__Records__:
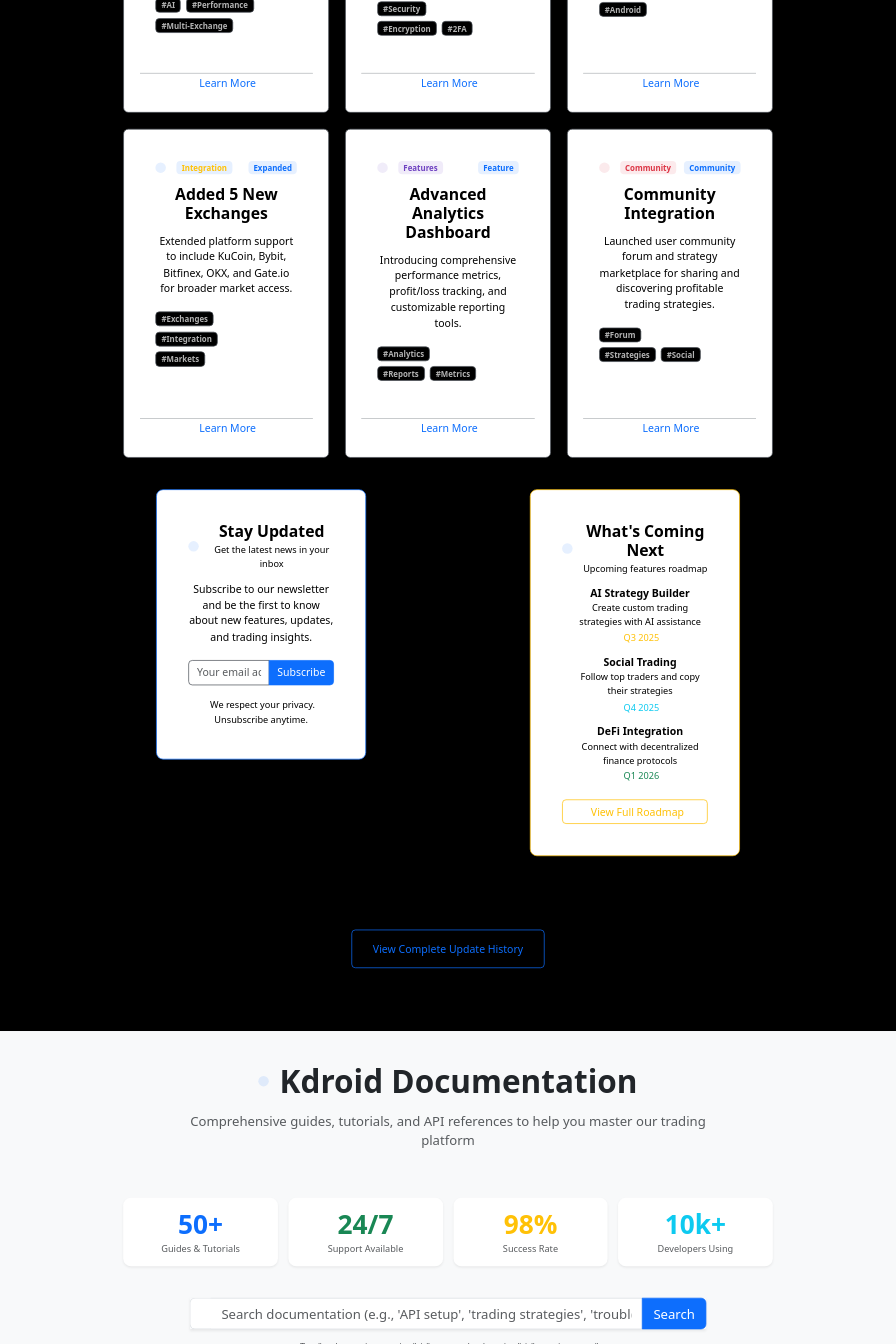
Repository: Kevin-Pro-Codes/halo-trading
Page: /
An editor plug-in stored every save of this project. The page is shown before and after the next save, followed by the edit.
The browser window is 1280 px wide. The pictures show the part of the page from y = 3890 to 5810 px (the page is 19648 px tall), at 70% of full size.
The page's requests for data from a server got no answer. The project was rebuilt for these pictures with package versions that can differ from the ones it lists, and the page was loaded fresh each time. Some packages were replaced by stand-ins written for this rebuild. No one was signed in, and anything a server would have sent is missing. Also part of the build but not shown: vite.config.js, src/styles/DocStyle.css, src/styles/PricingStyle.css.

Above is the page before, as saved 2025-12-09 20:09:59.

After the next save:
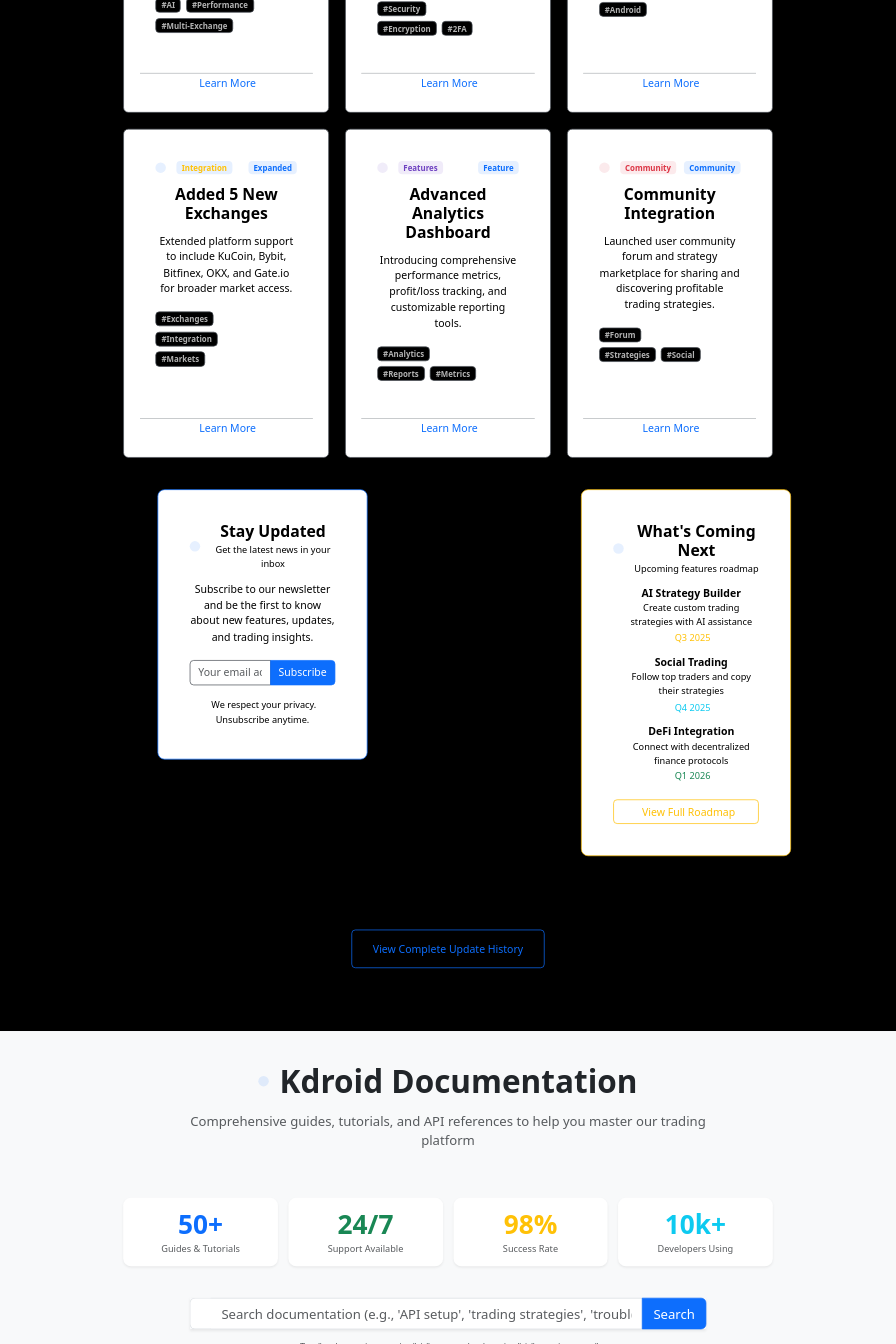
Saved 2 min 47 s later.
--- a/src/components/LatestSection.jsx
+++ b/src/components/LatestSection.jsx
@@ -217,8 +217,8 @@ const LatestSection = () => {
     {/* Left Box: Newsletter */}
     <div style={{
       flex: '1',
-      minWidth: '500px',
-      maxWidth: '700px'
+      minWidth: '650px',
+      maxWidth: '1500px'
     }}>
       <div className="card border-primary bg-white" style={{
         minHeight: '380px',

__How to complete this task__:
Count the lines above in which the string "LatestSection" occurs, and write the number with no other text.

__Exercise response__:
3